EXERCISE PROMPT: Leave the pictures out and give every entry again exactly.

PROVIDED DATA:
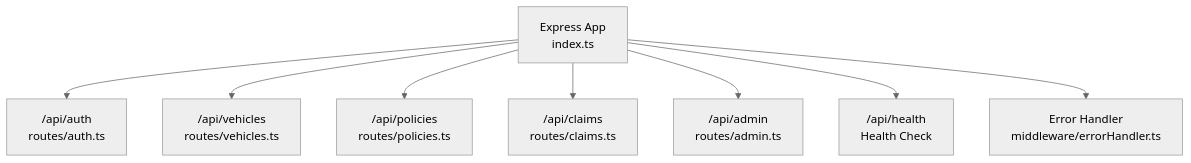
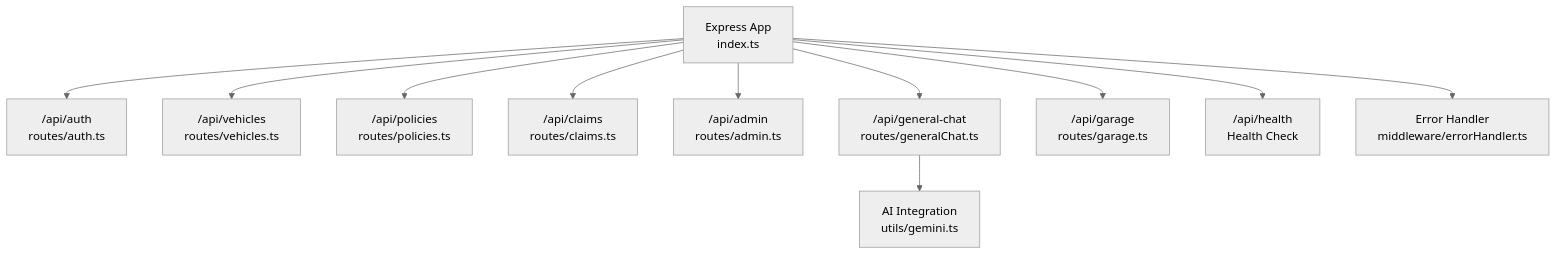
One commit to NaveenHiranya/Smart-Vehicle-Insurance-Claim-System changed the first of 3 diagrams in .qoder/repowiki/en/content/Backend Documentation/API Endpoints Reference/API Endpoints Reference.md. Above: the diagram before and after it, drawn with Mermaid (neutral theme). The commit also changed other lines of this file and 35 other files, not shown here.

````diff
--- a/.qoder/repowiki/en/content/Backend Documentation/API Endpoints Reference/API Endpoints Reference.md
+++ b/.qoder/repowiki/en/content/Backend Documentation/API Endpoints Reference/API Endpoints Reference.md
@@ -36,10 +45,13 @@
 ```mermaid
 graph TB
 A["Express App<br/>index.ts"] --> B["/api/auth<br/>routes/auth.ts"]
 A --> C["/api/vehicles<br/>routes/vehicles.ts"]
 A --> D["/api/policies<br/>routes/policies.ts"]
 A --> E["/api/claims<br/>routes/claims.ts"]
 A --> F["/api/admin<br/>routes/admin.ts"]
-A --> G["/api/health<br/>Health Check"]
-A --> H["Error Handler<br/>middleware/errorHandler.ts"]
+A --> G["/api/general-chat<br/>routes/generalChat.ts"]
+A --> H["/api/garage<br/>routes/garage.ts"]
+A --> I["/api/health<br/>Health Check"]
+A --> J["Error Handler<br/>middleware/errorHandler.ts"]
+G --> K["AI Integration<br/>utils/gemini.ts"]
 ```
````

EXPECTED OUTPUT:
One commit to NaveenHiranya/Smart-Vehicle-Insurance-Claim-System changed the first of 3 diagrams in .qoder/repowiki/en/content/Backend Documentation/API Endpoints Reference/API Endpoints Reference.md. Above: the diagram before and after it, drawn with Mermaid (neutral theme). The commit also changed other lines of this file and 35 other files, not shown here.

````diff
--- a/.qoder/repowiki/en/content/Backend Documentation/API Endpoints Reference/API Endpoints Reference.md
+++ b/.qoder/repowiki/en/content/Backend Documentation/API Endpoints Reference/API Endpoints Reference.md
@@ -36,10 +45,13 @@
 ```mermaid
 graph TB
 A["Express App<br/>index.ts"] --> B["/api/auth<br/>routes/auth.ts"]
 A --> C["/api/vehicles<br/>routes/vehicles.ts"]
 A --> D["/api/policies<br/>routes/policies.ts"]
 A --> E["/api/claims<br/>routes/claims.ts"]
 A --> F["/api/admin<br/>routes/admin.ts"]
-A --> G["/api/health<br/>Health Check"]
-A --> H["Error Handler<br/>middleware/errorHandler.ts"]
+A --> G["/api/general-chat<br/>routes/generalChat.ts"]
+A --> H["/api/garage<br/>routes/garage.ts"]
+A --> I["/api/health<br/>Health Check"]
+A --> J["Error Handler<br/>middleware/errorHandler.ts"]
+G --> K["AI Integration<br/>utils/gemini.ts"]
 ```
````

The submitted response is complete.